"After further consideration, as well as conversations with the commissioner's office, the A's have decided to drop the protest from last night's game," the team said in a statement. "We have determined that, as stated after the game by the crew chief, Gerry Davis, the call in question was a judgment call and not worthy of pursuing further."
With the score tied, 3-3, in the bottom of the ninth, Angels shortstop
Otero applied the tag to Aybar and held onto the ball, but home-plate umpire Greg Gibson ruled that Moss had obstructed Aybar and awarded the Angels shortstop first base.
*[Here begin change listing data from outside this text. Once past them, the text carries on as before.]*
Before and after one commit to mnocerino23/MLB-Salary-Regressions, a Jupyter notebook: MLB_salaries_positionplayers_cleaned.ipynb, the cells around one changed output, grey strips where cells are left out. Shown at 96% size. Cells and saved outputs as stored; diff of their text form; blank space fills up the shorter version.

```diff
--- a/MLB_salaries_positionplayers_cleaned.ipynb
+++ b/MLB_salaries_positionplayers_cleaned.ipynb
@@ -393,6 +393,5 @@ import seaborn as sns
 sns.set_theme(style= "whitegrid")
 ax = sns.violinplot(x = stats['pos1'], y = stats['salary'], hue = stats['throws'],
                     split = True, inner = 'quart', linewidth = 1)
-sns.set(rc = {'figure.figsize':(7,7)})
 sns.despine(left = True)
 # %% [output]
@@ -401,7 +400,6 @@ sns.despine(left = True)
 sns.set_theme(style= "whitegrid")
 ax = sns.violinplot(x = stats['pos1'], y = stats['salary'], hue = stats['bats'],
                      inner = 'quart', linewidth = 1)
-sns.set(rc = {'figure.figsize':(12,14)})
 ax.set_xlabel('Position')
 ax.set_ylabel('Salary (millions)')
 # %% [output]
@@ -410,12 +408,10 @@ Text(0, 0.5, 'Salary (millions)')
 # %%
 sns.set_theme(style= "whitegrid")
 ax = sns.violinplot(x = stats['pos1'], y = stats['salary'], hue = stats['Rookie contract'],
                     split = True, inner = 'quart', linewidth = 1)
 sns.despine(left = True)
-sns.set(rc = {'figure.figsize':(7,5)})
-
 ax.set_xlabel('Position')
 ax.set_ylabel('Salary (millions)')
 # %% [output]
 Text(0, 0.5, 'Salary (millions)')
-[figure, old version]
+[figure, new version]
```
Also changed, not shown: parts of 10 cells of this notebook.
"He had nowhere to go," Angels Manager Mike Scioscia said of Aybar. "The fielder has a right to get the ball, but he doesn't have the right to block the runner's path."
Moss and the Athletics contended that Aybar was not in the baseline when he collided with Otero and that the runner should have been out.
According to baseball's rule book, obstruction occurs when "a fielder who, while not in possession of the ball and not in the act of fielding the ball, impedes the progress of any runner." Otero had the ball in his glove when Aybar collided with him.